Quote
Max and Rex had another scuffle this afternoon, this time it was regarding food dishes.  Not actual food, but because I was leaning over Max's dishes to get a treat holder from a storage bin I keep in Max's eating cubby hole.  Everyone was interested in what I was doing, Max was next to me and Rex was trying to get closer to me.  (And the dishes/storage bin.)  Max started it, but it didn't last very long and Rex backed down rather quickly.


This sounds like the incidents we would have with Lucy in the beginning. It's just the tension over the food/food bowls. I had to be careful to keep them away and keep order when I was doing anything food related. They would even fight over things I dropped on the floor, so they had to be kept out of the kitchen most of the time. Basically, any time you *think* there might be trouble, plan for it. They have issues over food, so plan ahead and prevent the problems before they occur.
Title: Re: Resource Guarding
Post by: BoxerWB on January 21, 2009, 06:13:34 PM
"The possibility of food" is just as enticing to dogs as actual food. That's actually the thing most likely to set off my two, especially because it's less obvious than when food is present so we miss it ahead of time on rare occasions. My two can be kenneled together when we go away and don't have a problem hanging out together, but they have to separate them to eat and then they wait a couple minutes after they've taken the dishes away before they put them together again.

I'd take up the food dishes and not allow the dogs to crowd you when you are dealing with food or in areas of the house where food *may* be present.

I also would not give up on Rex yet. Show him that you are in charge with firm guidance and clear rules and he'll be a happier dog for it.
Title: Re: Resource Guarding
Post by: BoxerWB on January 21, 2009, 06:44:39 PM
Neutering does cut down on male-to-male aggression - but food guarding and 'social' status aren't that - so I'd suspect you won't see a big difference.
Title: Re: Resource Guarding
Post by: AandWBoxers on January 22, 2009, 01:42:29 PM
Our thanks to you all providing guidance and information.  We really appreciate learning to recognize differences between behaviors and try to avoid certain situations.  It helps us all become better trainers! 
Title: Re: Resource Guarding
Post by: BainGhana on January 28, 2009, 11:51:56 AM
This is all great...And something that I have done with harley all his life. Hand feed kibble. Give treats then take etc.
One thing I did not see on here though is resource guarding toward other household pets. Unless I missed it of course. But I would like to ad that once Elmo came into the picture, 7 weeks ago I had to quickly begin showing harley that Elmo was no threat to him, or his food. So what I did was I would take 1 treat (puppy bisquit for example) break it in half. and give them each 1 half. let them chew it for a minute. Take it up from both and the swap. Works great. This way the other dogs scent is on the treat...Therefore they view it as oh wow Harley/Elmo gave me a treat. Cool. Same with food. I put 2 plates down. right next to each other. let each eat half the food on plate. Then swap plates out too. This way they are learning to not be aggressive toward me when I take up food, and also view food as a source from their pack partners too.
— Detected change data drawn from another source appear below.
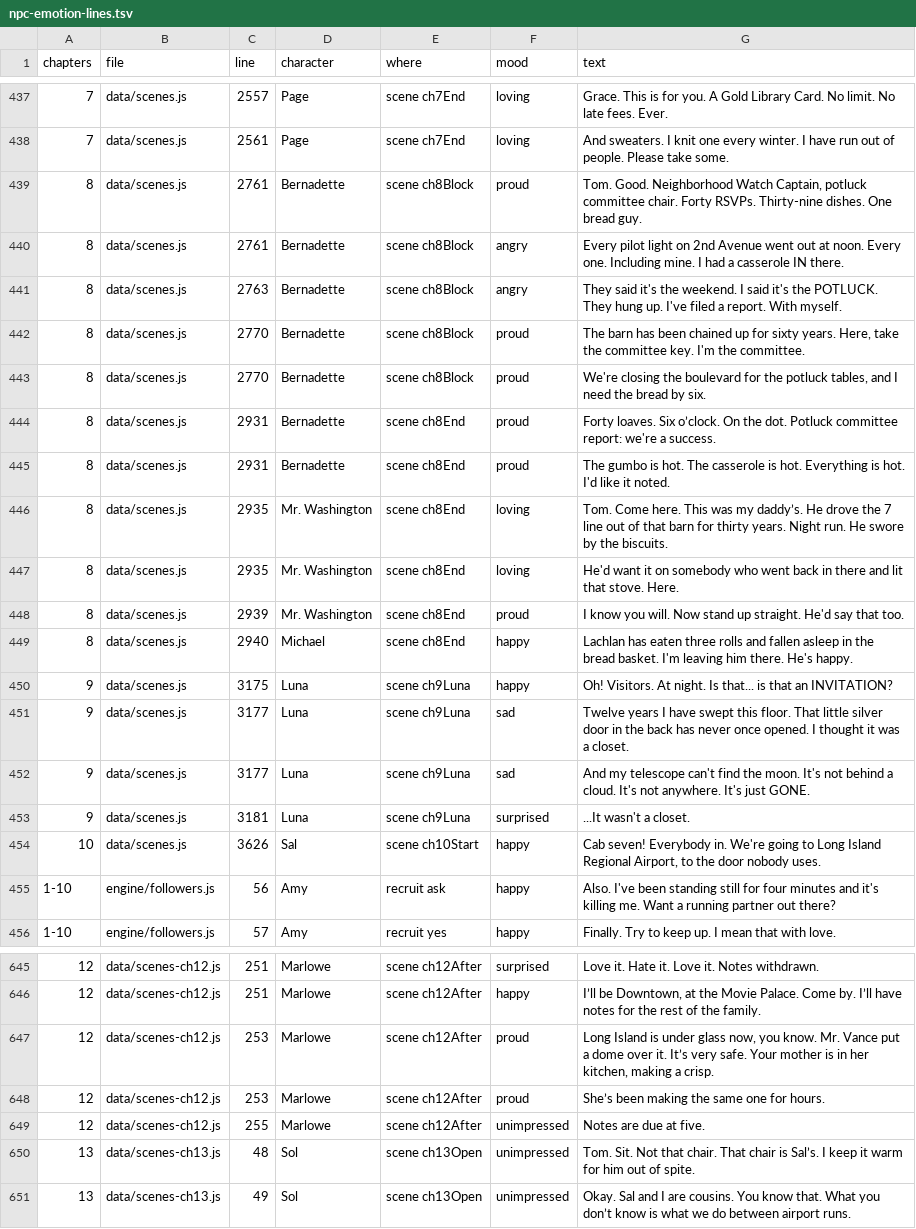
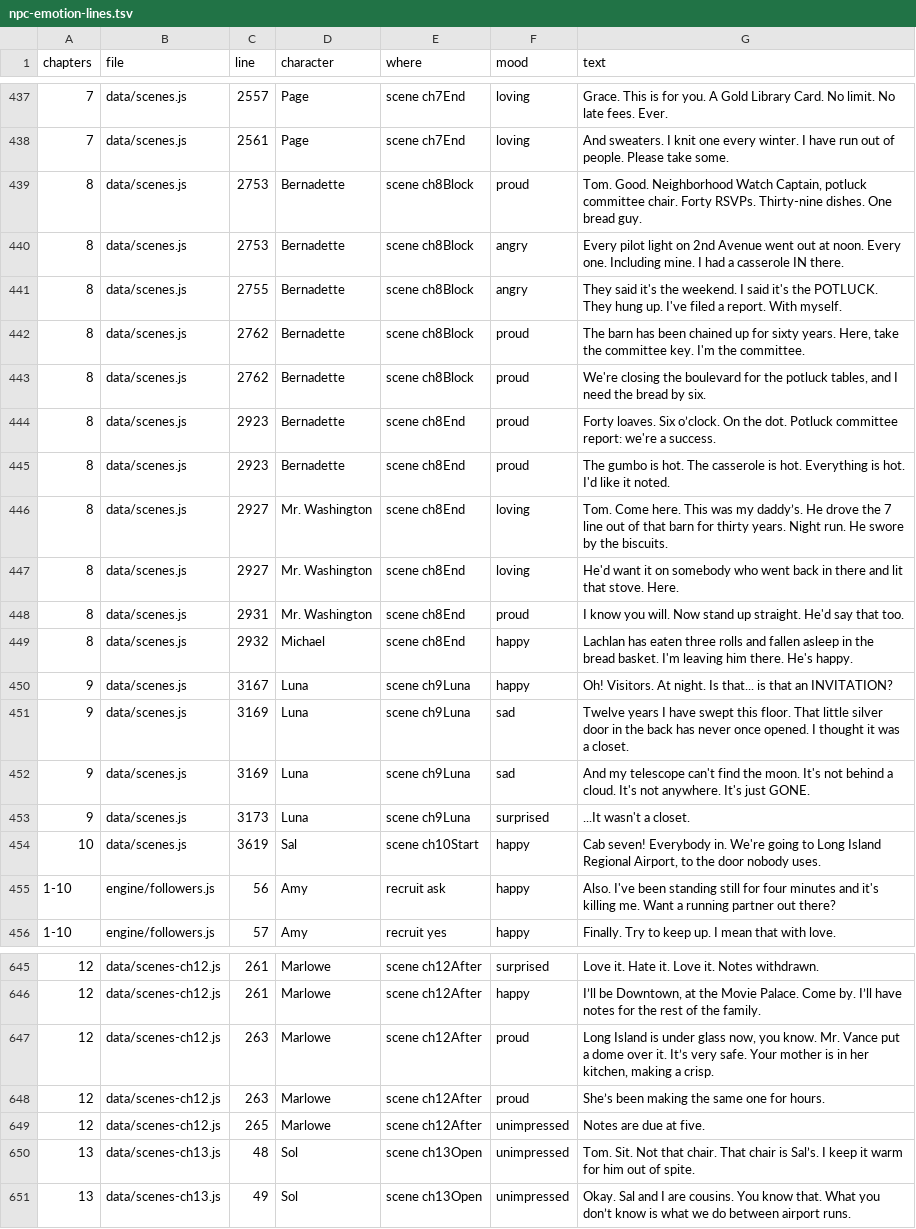
Before and after one commit to trivituso81/adventures-of-tom, a TSV file: docs/npc-emotion-lines.tsv, drawn as a sheet; only a part is shown, gaps mark what is left out; the diff covers the shown part only; the diff names each change by its address in the sheet, - before the commit and + after, or states it on an @@ line.

```diff
--- a/docs/npc-emotion-lines.tsv
+++ b/docs/npc-emotion-lines.tsv
-C439:C440 (line): 2761
+C439:C440 (line): 2753
-C441 (line): 2763
+C441 (line): 2755
-C442:C443 (line): 2770
+C442:C443 (line): 2762
-C444:C445 (line): 2931
+C444:C445 (line): 2923
-C446:C447 (line): 2935
+C446:C447 (line): 2927
-C448 (line): 2939
+C448 (line): 2931
-C449 (line): 2940
+C449 (line): 2932
-C450 (line): 3175
+C450 (line): 3167
-C451:C452 (line): 3177
+C451:C452 (line): 3169
-C453 (line): 3181
+C453 (line): 3173
-C454 (line): 3626
+C454 (line): 3619
-C645:C646 (line): 251
+C645:C646 (line): 261
-C647:C648 (line): 253
+C647:C648 (line): 263
-C649 (line): 255
+C649 (line): 265
```
Also changed, not shown: 29 edited cells elsewhere in this file, docs/emotion-index-lines.tsv, 20 other files.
Title: Re: Resource Guarding
Post by: BoxerWB on January 29, 2009, 05:44:54 PM
Bain - Where did you learn this technique? It seems a little unrealistic. Afterall YOU are handing these things or "providing access" to your dogs. They aren't stupid, they know that the food is coming from you.
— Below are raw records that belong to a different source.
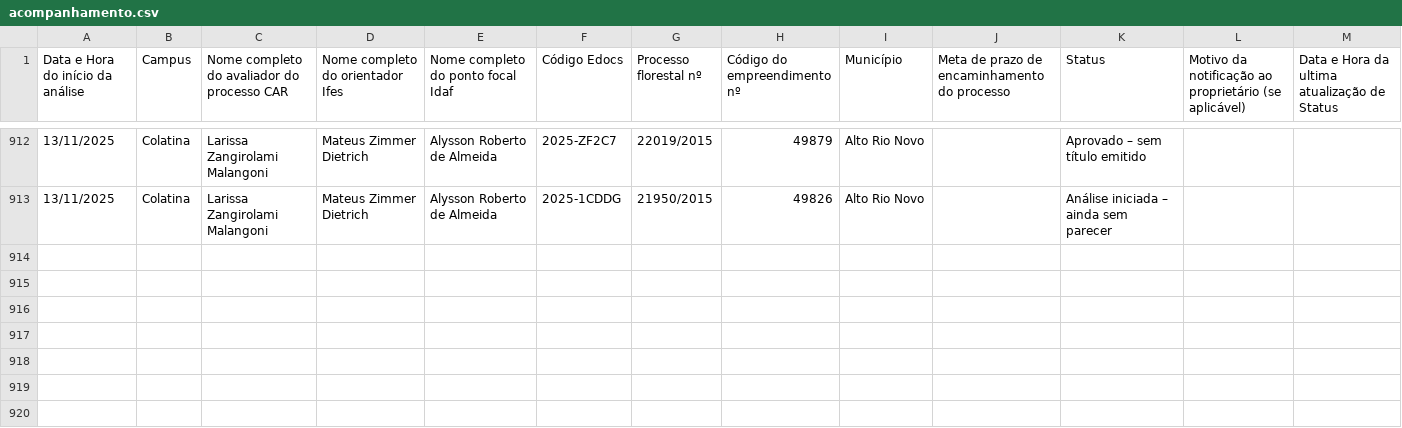
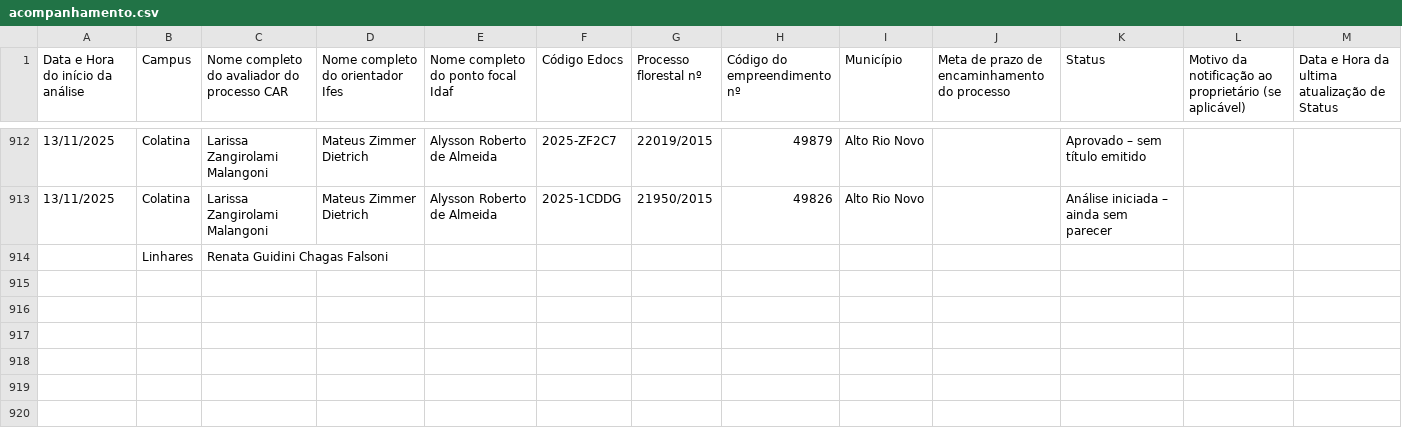
Before and after one commit to cscolomboIA/digitalizacao, a CSV file: acompanhamento.csv, drawn as a sheet; only a part is shown, gaps mark what is left out.

Commit message:
Add files via upload

```diff
--- a/acompanhamento.csv
+++ b/acompanhamento.csv
@@ -914,3 +914,3 @@ Data e Hora do início da análise,Campus,Nome completo do avaliador do processo
 13/11/2025,Colatina,Larissa Zangirolami Malangoni,Mateus Zimmer Dietrich,Alysson Roberto de Almeida,2025-1CDDG,21950/2015,49826,Alto Rio Novo,,Análise iniciada – ainda sem parecer,,
-,,,,,,,,,,,,
+,Linhares,Renata Guidini Chagas Falsoni ,,,,,,,,,,
 ,,,,,,,,,,,,
```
Something smelling like the other dog means very little - unless you think my dogs are learning to share because one lays down in a spot that smells like the other?

Also, at Elmo's young age, dog-to-dog resource guarding isn't likely to occur. You might not have had trouble with previous dogs, but given that many dogs don't have resource issues with each other, that wouldn't provide any "proof" to this method.
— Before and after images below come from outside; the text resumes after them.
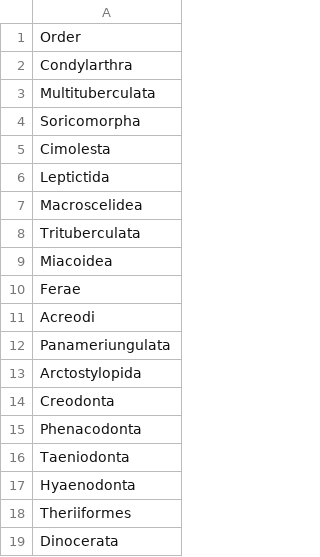
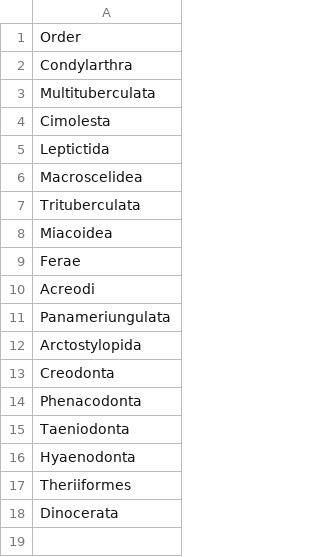
Before and after one commit to willgearty/Trophic-Extremes, a CSV file: data/ArchaicOrders.csv, drawn as a sheet.

Commit message:
Add MOM data to increase Quaternary sampling

```diff
--- a/data/ArchaicOrders.csv
+++ b/data/ArchaicOrders.csv
@@ -3,3 +3,2 @@ Condylarthra
 Multituberculata
-Soricomorpha
 Cimolesta
```
Also changed, not shown: 13 other files.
Title: Re: Resource Guarding
Post by: Bers on January 29, 2009, 06:39:50 PM
I've not heard of that one either. I suppose it might help them learn to share, just by desensitizing them to trading things, but I suspect they still know that the biscuit comes from Mama! :yes: